Javascript tutorial

Destructuring objects

Arrow Functions



let variable = value

let user = 'John', age = 25, message = 'Hello';


const constant = value

const myBirthday = '18.04.1982';

There is a widespread practice to use constants as aliases for difficult-to-remember values that are known prior to execution. .. const COLOR_RED = "#F00"; const COLOR_GREEN = "#0F0";



let n = 123;
n = 12.345;

NaN represents a computational error


Added to represent integers of arbitrary length.

// the "n" at the end means it's a BigInt
const bigInt = 1234567890123456789012345678901234567890n;


let str = "Hello";
let str2 = 'Single quotes are ok too';
let phrase = `can embed another ${str}`;

there is no Character type in js


let nameFieldChecked = true; // yes, name field is checked
let ageFieldChecked = false; // no, age field is not checked


Values that are intuitively “empty”, like 0, an empty string, null, undefined, and NaN, become false, other values become true.

alert( Boolean(1) ); // true
alert( Boolean(0) ); // false
alert( Boolean("hello") ); // true
alert( Boolean("") ); // false


null is not a “reference to a non-existing object” or a “null pointer” undefined is “value is not assigned”.

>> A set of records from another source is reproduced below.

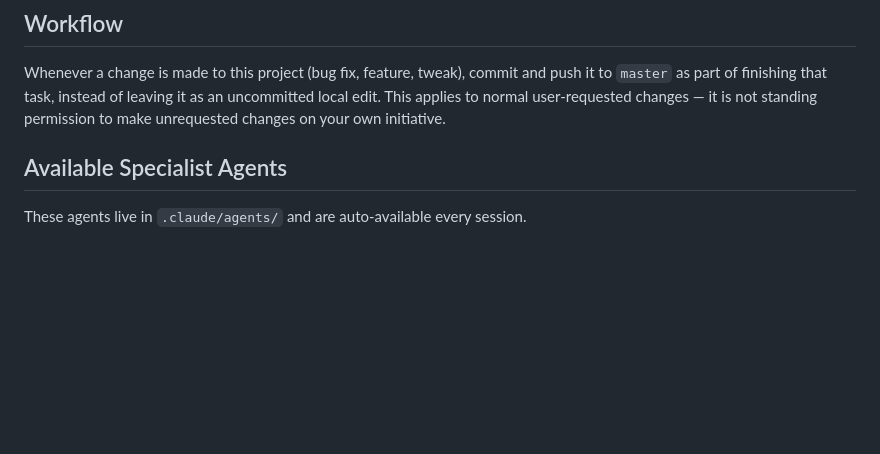
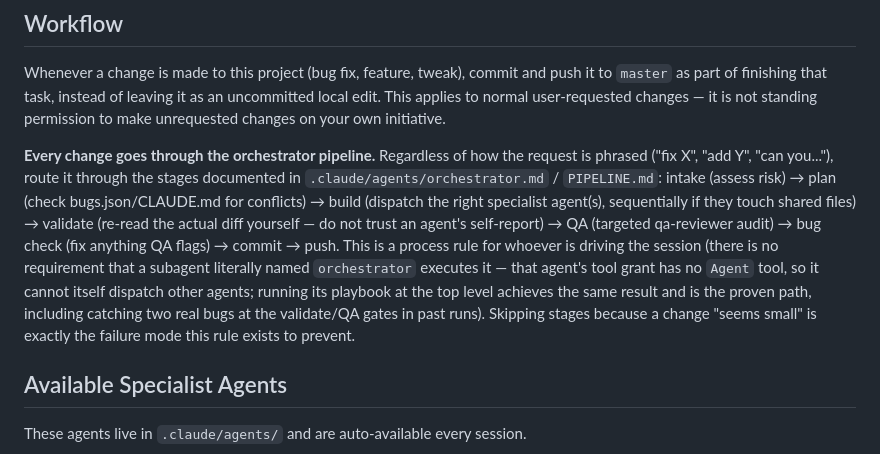
Before and after one commit to kooalaproductions/nutrient-tracker-pwa, a Markdown page: CLAUDE.md, the part around the change. Drawn GitHub-style; blank space fills up the shorter version.

Commit message:
docs: make orchestrator pipeline mandatory for every change
Codifies "every change goes through the orchestrator" as a standing
Workflow rule rather than something invoked ad hoc. Since
orchestrator.md has no Agent tool (can't self-dispatch specialists),
the rule targets whoever drives the session to run its playbook
directly -- proven twice already this session, including catching
two real bugs (bug_006, bug_007) at the validate/QA gates.

Co-Authored-By: Claude Sonnet 5 <noreply@anthropic.com>
Claude-Session: https://claude.ai/code/session_01AiEkeRPrQAGvxjugRu6okU

```diff
--- a/CLAUDE.md
+++ b/CLAUDE.md
@@ -19,6 +19,21 @@ Whenever a change is made to this project (bug fix, feature, tweak), commit and
 push it to `master` as part of finishing that task, instead of leaving it as an
 uncommitted local edit. This applies to normal user-requested changes — it is
 not standing permission to make unrequested changes on your own initiative.
+
+**Every change goes through the orchestrator pipeline.** Regardless of how the
+request is phrased ("fix X", "add Y", "can you..."), route it through the
+stages documented in `.claude/agents/orchestrator.md` / `PIPELINE.md`: intake
+(assess risk) → plan (check bugs.json/CLAUDE.md for conflicts) → build
+(dispatch the right specialist agent(s), sequentially if they touch shared
+files) → validate (re-read the actual diff yourself — do not trust an agent's
+self-report) → QA (targeted qa-reviewer audit) → bug check (fix anything QA
+flags) → commit → push. This is a process rule for whoever is driving the
+session (there is no requirement that a subagent literally named
+`orchestrator` executes it — that agent's tool grant has no `Agent` tool, so
+it cannot itself dispatch other agents; running its playbook at the top level
+achieves the same result and is the proven path, including catching two real
+bugs at the validate/QA gates in past runs). Skipping stages because a change
+"seems small" is exactly the failure mode this rule exists to prevent.
 
 ## Available Specialist Agents
 
```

typeof operator returns the type of the argument

It supports two forms of syntax, as operator: typeof x and as a function: typeof(x).

typeof undefined // "undefined"
typeof 0 // "number"
typeof 10n // "bigint"
typeof true // "boolean"
typeof "foo" // "string"
typeof Symbol("id") // "symbol"
typeof Math // "object"  (1)
typeof null // "object"  (2)
typeof alert // "function"  (3)


'2' > 1true
'01' == 1true
true == 1true
false == 0true
0 == falsetrue
'' == falsetrue
null == undefinedtrue
null == 0false
undefined == 0false

strict equality operator === checks the equality without type conversion.** if a and b are of different types, then a === b immediately returns false without an attempt to convert them.

0 === falsefalse
null === undefinedfalse


with default values

function showMessage(from, text = "no text given") {
  alert( from + ": " + text );
showMessage("Ann"); // Ann: no text given

A function with an empty return or without it returns undefined

Function Expression

let sayHi = function() {
  alert( "Hello" );

Arrow functions

const add = (a, b) => a + b;

Without curly braces: (...args) => expression – the right side is an expression: the function evaluates it and returns the result. With curly braces: (...args) => { body } – brackets allow us to write multiple statements inside the function, but we need an explicit return to return something.

arrow functions do not have this. If this is accessed, it is taken from the outside. Arrow functions also have no arguments variable.

To indicate that instead you want a single expression that happens to be an object, you wrap the object with parentheses:

(name, description) => ({name: name, description: description});

There’s a subtle difference between an arrow function => and a regular function called with .bind(this):

  • .bind(this) creates a “bound version” of the function.
  • The arrow => doesn’t create any binding. The function simply doesn’t have this. The lookup of this is made exactly the same way as a regular variable search: in the outer lexical environment.


let user = new Object(); // "object constructor" syntax
let user = {};  // "object literal" syntax
let user = {
  name: "John",
  age: 30,
  "likes birds": true  // multiword property name must be quoted
}; = 'New name'

user["likes birds"] = true;